[Start of Attachment]

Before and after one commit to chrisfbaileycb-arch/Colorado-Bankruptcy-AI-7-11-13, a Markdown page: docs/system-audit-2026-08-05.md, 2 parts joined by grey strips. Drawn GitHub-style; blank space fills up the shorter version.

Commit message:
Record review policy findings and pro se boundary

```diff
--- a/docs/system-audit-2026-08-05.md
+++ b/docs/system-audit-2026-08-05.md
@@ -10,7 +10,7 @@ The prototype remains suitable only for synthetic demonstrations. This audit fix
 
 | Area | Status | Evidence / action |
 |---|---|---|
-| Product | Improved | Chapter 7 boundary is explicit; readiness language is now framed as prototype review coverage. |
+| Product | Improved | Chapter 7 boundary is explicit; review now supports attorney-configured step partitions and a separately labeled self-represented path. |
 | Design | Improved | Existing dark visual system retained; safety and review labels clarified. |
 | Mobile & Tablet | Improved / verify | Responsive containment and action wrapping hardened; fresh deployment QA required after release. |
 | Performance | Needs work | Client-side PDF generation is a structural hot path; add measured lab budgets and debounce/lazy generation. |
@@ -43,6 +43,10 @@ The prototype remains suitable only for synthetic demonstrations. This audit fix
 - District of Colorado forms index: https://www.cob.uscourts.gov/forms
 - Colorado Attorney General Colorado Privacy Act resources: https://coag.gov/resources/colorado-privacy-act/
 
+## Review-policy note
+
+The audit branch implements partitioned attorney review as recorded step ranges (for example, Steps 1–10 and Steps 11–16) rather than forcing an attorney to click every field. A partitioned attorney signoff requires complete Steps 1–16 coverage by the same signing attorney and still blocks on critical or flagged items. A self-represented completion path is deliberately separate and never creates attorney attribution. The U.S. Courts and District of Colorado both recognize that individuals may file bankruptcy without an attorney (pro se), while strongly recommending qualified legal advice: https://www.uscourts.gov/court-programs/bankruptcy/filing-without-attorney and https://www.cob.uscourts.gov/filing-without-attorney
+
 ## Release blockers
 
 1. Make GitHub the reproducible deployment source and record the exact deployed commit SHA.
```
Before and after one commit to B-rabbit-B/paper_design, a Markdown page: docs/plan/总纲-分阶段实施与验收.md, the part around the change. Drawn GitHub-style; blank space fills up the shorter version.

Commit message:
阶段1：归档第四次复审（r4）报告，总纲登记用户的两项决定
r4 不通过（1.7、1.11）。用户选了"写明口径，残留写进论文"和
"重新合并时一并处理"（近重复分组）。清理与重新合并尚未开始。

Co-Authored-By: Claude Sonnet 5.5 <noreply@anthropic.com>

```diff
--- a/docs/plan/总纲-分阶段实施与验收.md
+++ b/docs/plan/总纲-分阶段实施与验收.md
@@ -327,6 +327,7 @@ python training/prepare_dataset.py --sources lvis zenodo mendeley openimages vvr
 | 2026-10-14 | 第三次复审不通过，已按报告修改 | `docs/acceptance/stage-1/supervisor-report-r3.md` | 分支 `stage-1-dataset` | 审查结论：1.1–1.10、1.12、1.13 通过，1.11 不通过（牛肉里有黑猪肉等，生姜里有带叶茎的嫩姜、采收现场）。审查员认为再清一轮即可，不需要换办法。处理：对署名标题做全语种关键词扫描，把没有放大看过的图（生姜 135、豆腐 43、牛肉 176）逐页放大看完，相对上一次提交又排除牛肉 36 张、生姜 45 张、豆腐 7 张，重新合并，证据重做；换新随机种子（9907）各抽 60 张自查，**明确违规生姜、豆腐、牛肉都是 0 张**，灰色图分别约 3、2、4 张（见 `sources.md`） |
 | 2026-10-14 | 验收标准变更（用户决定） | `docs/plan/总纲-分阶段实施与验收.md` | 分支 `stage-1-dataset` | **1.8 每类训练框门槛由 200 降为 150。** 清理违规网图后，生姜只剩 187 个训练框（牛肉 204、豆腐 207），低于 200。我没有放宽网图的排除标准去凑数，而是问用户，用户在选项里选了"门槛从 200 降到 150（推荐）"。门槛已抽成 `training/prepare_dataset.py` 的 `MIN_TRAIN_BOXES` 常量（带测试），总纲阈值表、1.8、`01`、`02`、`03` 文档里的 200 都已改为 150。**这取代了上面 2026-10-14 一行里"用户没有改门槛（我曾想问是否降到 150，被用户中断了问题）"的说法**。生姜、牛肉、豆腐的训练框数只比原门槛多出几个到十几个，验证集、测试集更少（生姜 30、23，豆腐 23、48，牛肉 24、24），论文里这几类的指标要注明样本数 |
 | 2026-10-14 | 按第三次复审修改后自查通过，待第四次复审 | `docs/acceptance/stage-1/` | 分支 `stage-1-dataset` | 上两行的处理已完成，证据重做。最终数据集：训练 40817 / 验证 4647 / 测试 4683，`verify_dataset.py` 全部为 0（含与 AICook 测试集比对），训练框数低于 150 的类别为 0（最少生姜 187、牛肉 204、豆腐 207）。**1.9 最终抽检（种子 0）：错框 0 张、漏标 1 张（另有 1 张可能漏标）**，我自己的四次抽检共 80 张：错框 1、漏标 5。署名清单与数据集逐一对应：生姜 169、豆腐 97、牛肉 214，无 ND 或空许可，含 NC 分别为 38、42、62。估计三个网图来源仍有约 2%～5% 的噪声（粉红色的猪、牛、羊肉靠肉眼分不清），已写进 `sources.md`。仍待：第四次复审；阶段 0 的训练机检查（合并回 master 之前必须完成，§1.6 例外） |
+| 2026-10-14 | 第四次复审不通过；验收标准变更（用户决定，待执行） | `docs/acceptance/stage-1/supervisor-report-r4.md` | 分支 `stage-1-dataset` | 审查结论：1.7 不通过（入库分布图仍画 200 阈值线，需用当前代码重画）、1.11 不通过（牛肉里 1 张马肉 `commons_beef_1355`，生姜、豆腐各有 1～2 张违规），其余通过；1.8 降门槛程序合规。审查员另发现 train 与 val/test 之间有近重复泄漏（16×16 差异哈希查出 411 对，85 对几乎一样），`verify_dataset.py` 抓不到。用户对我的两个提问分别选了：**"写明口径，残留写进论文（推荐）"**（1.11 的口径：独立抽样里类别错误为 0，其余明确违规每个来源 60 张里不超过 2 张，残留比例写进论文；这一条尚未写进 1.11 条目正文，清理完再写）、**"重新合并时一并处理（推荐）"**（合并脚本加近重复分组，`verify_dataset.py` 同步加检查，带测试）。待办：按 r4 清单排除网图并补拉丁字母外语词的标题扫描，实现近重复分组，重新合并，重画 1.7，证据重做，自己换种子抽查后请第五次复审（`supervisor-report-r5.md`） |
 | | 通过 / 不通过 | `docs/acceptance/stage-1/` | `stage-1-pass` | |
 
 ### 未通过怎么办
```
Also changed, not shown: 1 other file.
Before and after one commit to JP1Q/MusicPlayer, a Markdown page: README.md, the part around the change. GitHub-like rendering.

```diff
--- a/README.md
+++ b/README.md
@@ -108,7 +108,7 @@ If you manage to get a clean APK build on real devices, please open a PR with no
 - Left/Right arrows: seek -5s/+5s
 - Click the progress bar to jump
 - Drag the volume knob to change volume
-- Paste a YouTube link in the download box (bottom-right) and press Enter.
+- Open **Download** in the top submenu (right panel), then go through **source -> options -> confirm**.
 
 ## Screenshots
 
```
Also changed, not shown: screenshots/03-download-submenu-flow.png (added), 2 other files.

[End of Attachment]

What you return should match the data character for character.

Before and after one commit to chrisfbaileycb-arch/Colorado-Bankruptcy-AI-7-11-13, a Markdown page: docs/system-audit-2026-08-05.md, 2 parts joined by grey strips. Drawn GitHub-style; blank space fills up the shorter version.

Commit message:
Record review policy findings and pro se boundary

```diff
--- a/docs/system-audit-2026-08-05.md
+++ b/docs/system-audit-2026-08-05.md
@@ -10,7 +10,7 @@ The prototype remains suitable only for synthetic demonstrations. This audit fix
 
 | Area | Status | Evidence / action |
 |---|---|---|
-| Product | Improved | Chapter 7 boundary is explicit; readiness language is now framed as prototype review coverage. |
+| Product | Improved | Chapter 7 boundary is explicit; review now supports attorney-configured step partitions and a separately labeled self-represented path. |
 | Design | Improved | Existing dark visual system retained; safety and review labels clarified. |
 | Mobile & Tablet | Improved / verify | Responsive containment and action wrapping hardened; fresh deployment QA required after release. |
 | Performance | Needs work | Client-side PDF generation is a structural hot path; add measured lab budgets and debounce/lazy generation. |
@@ -43,6 +43,10 @@ The prototype remains suitable only for synthetic demonstrations. This audit fix
 - District of Colorado forms index: https://www.cob.uscourts.gov/forms
 - Colorado Attorney General Colorado Privacy Act resources: https://coag.gov/resources/colorado-privacy-act/
 
+## Review-policy note
+
+The audit branch implements partitioned attorney review as recorded step ranges (for example, Steps 1–10 and Steps 11–16) rather than forcing an attorney to click every field. A partitioned attorney signoff requires complete Steps 1–16 coverage by the same signing attorney and still blocks on critical or flagged items. A self-represented completion path is deliberately separate and never creates attorney attribution. The U.S. Courts and District of Colorado both recognize that individuals may file bankruptcy without an attorney (pro se), while strongly recommending qualified legal advice: https://www.uscourts.gov/court-programs/bankruptcy/filing-without-attorney and https://www.cob.uscourts.gov/filing-without-attorney
+
 ## Release blockers
 
 1. Make GitHub the reproducible deployment source and record the exact deployed commit SHA.
```
Before and after one commit to B-rabbit-B/paper_design, a Markdown page: docs/plan/总纲-分阶段实施与验收.md, the part around the change. Drawn GitHub-style; blank space fills up the shorter version.

Commit message:
阶段1：归档第四次复审（r4）报告，总纲登记用户的两项决定
r4 不通过（1.7、1.11）。用户选了"写明口径，残留写进论文"和
"重新合并时一并处理"（近重复分组）。清理与重新合并尚未开始。

Co-Authored-By: Claude Sonnet 5.5 <noreply@anthropic.com>

```diff
--- a/docs/plan/总纲-分阶段实施与验收.md
+++ b/docs/plan/总纲-分阶段实施与验收.md
@@ -327,6 +327,7 @@ python training/prepare_dataset.py --sources lvis zenodo mendeley openimages vvr
 | 2026-10-14 | 第三次复审不通过，已按报告修改 | `docs/acceptance/stage-1/supervisor-report-r3.md` | 分支 `stage-1-dataset` | 审查结论：1.1–1.10、1.12、1.13 通过，1.11 不通过（牛肉里有黑猪肉等，生姜里有带叶茎的嫩姜、采收现场）。审查员认为再清一轮即可，不需要换办法。处理：对署名标题做全语种关键词扫描，把没有放大看过的图（生姜 135、豆腐 43、牛肉 176）逐页放大看完，相对上一次提交又排除牛肉 36 张、生姜 45 张、豆腐 7 张，重新合并，证据重做；换新随机种子（9907）各抽 60 张自查，**明确违规生姜、豆腐、牛肉都是 0 张**，灰色图分别约 3、2、4 张（见 `sources.md`） |
 | 2026-10-14 | 验收标准变更（用户决定） | `docs/plan/总纲-分阶段实施与验收.md` | 分支 `stage-1-dataset` | **1.8 每类训练框门槛由 200 降为 150。** 清理违规网图后，生姜只剩 187 个训练框（牛肉 204、豆腐 207），低于 200。我没有放宽网图的排除标准去凑数，而是问用户，用户在选项里选了"门槛从 200 降到 150（推荐）"。门槛已抽成 `training/prepare_dataset.py` 的 `MIN_TRAIN_BOXES` 常量（带测试），总纲阈值表、1.8、`01`、`02`、`03` 文档里的 200 都已改为 150。**这取代了上面 2026-10-14 一行里"用户没有改门槛（我曾想问是否降到 150，被用户中断了问题）"的说法**。生姜、牛肉、豆腐的训练框数只比原门槛多出几个到十几个，验证集、测试集更少（生姜 30、23，豆腐 23、48，牛肉 24、24），论文里这几类的指标要注明样本数 |
 | 2026-10-14 | 按第三次复审修改后自查通过，待第四次复审 | `docs/acceptance/stage-1/` | 分支 `stage-1-dataset` | 上两行的处理已完成，证据重做。最终数据集：训练 40817 / 验证 4647 / 测试 4683，`verify_dataset.py` 全部为 0（含与 AICook 测试集比对），训练框数低于 150 的类别为 0（最少生姜 187、牛肉 204、豆腐 207）。**1.9 最终抽检（种子 0）：错框 0 张、漏标 1 张（另有 1 张可能漏标）**，我自己的四次抽检共 80 张：错框 1、漏标 5。署名清单与数据集逐一对应：生姜 169、豆腐 97、牛肉 214，无 ND 或空许可，含 NC 分别为 38、42、62。估计三个网图来源仍有约 2%～5% 的噪声（粉红色的猪、牛、羊肉靠肉眼分不清），已写进 `sources.md`。仍待：第四次复审；阶段 0 的训练机检查（合并回 master 之前必须完成，§1.6 例外） |
+| 2026-10-14 | 第四次复审不通过；验收标准变更（用户决定，待执行） | `docs/acceptance/stage-1/supervisor-report-r4.md` | 分支 `stage-1-dataset` | 审查结论：1.7 不通过（入库分布图仍画 200 阈值线，需用当前代码重画）、1.11 不通过（牛肉里 1 张马肉 `commons_beef_1355`，生姜、豆腐各有 1～2 张违规），其余通过；1.8 降门槛程序合规。审查员另发现 train 与 val/test 之间有近重复泄漏（16×16 差异哈希查出 411 对，85 对几乎一样），`verify_dataset.py` 抓不到。用户对我的两个提问分别选了：**"写明口径，残留写进论文（推荐）"**（1.11 的口径：独立抽样里类别错误为 0，其余明确违规每个来源 60 张里不超过 2 张，残留比例写进论文；这一条尚未写进 1.11 条目正文，清理完再写）、**"重新合并时一并处理（推荐）"**（合并脚本加近重复分组，`verify_dataset.py` 同步加检查，带测试）。待办：按 r4 清单排除网图并补拉丁字母外语词的标题扫描，实现近重复分组，重新合并，重画 1.7，证据重做，自己换种子抽查后请第五次复审（`supervisor-report-r5.md`） |
 | | 通过 / 不通过 | `docs/acceptance/stage-1/` | `stage-1-pass` | |
 
 ### 未通过怎么办
```
Also changed, not shown: 1 other file.
Before and after one commit to JP1Q/MusicPlayer, a Markdown page: README.md, the part around the change. GitHub-like rendering.

```diff
--- a/README.md
+++ b/README.md
@@ -108,7 +108,7 @@ If you manage to get a clean APK build on real devices, please open a PR with no
 - Left/Right arrows: seek -5s/+5s
 - Click the progress bar to jump
 - Drag the volume knob to change volume
-- Paste a YouTube link in the download box (bottom-right) and press Enter.
+- Open **Download** in the top submenu (right panel), then go through **source -> options -> confirm**.
 
 ## Screenshots
 
```
Also changed, not shown: screenshots/03-download-submenu-flow.png (added), 2 other files.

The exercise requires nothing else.